• PROBLEM REQUIREMENTS:
Copy out each line from the material where the word "https" is found.

########################################

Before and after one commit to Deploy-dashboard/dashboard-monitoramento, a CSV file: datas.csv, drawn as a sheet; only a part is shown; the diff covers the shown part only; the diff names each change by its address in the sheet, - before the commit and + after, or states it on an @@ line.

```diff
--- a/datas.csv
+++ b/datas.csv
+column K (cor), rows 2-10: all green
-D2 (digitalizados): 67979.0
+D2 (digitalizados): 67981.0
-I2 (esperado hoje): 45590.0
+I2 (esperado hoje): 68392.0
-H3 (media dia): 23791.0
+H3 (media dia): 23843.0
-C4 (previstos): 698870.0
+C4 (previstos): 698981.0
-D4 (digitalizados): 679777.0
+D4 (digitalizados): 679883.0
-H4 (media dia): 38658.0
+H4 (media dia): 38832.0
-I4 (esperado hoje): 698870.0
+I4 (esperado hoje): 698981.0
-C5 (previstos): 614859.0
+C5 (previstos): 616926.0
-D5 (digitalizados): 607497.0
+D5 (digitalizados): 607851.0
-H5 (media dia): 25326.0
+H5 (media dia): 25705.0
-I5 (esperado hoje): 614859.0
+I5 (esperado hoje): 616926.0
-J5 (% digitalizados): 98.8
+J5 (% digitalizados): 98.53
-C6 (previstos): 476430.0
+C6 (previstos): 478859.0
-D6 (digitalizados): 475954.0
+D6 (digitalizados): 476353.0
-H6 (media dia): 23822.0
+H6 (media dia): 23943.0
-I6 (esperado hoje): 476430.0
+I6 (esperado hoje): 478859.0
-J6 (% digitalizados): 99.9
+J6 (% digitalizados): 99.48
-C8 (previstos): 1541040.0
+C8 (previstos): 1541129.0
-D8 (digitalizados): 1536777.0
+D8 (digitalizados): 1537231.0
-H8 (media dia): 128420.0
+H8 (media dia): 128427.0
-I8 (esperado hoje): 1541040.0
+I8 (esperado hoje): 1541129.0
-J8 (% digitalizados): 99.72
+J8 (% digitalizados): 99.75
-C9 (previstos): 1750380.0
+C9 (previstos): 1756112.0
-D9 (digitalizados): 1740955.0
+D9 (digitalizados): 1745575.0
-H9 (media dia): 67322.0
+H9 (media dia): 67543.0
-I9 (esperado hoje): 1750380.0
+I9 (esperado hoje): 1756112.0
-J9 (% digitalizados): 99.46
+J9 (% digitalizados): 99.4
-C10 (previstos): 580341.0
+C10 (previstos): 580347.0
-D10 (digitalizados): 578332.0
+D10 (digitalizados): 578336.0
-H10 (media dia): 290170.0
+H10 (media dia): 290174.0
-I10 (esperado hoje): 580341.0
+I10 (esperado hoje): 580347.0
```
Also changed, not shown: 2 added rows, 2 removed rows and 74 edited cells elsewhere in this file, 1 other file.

########################################

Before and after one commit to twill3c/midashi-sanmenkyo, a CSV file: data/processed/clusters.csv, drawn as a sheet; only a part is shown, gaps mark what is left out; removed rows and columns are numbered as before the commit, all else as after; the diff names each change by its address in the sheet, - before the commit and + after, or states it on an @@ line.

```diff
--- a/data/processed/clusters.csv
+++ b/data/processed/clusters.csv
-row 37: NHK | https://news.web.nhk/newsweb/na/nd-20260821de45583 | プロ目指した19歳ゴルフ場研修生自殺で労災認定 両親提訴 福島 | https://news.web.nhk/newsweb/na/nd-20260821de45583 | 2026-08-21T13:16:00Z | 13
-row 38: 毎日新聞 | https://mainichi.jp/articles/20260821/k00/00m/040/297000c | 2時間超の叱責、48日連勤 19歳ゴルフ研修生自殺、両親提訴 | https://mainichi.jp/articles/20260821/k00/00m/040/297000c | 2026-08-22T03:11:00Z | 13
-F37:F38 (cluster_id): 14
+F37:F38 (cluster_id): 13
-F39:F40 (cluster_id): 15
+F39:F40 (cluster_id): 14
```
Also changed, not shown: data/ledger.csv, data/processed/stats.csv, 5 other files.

########################################

• RESPONSE FOR THIS EXERCISE:
-row 37: NHK | https://news.web.nhk/newsweb/na/nd-20260821de45583 | プロ目指した19歳ゴルフ場研修生自殺で労災認定 両親提訴 福島 | https://news.web.nhk/newsweb/na/nd-20260821de45583 | 2026-08-21T13:16:00Z | 13
-row 38: 毎日新聞 | https://mainichi.jp/articles/20260821/k00/00m/040/297000c | 2時間超の叱責、48日連勤 19歳ゴルフ研修生自殺、両親提訴 | https://mainichi.jp/articles/20260821/k00/00m/040/297000c | 2026-08-22T03:11:00Z | 13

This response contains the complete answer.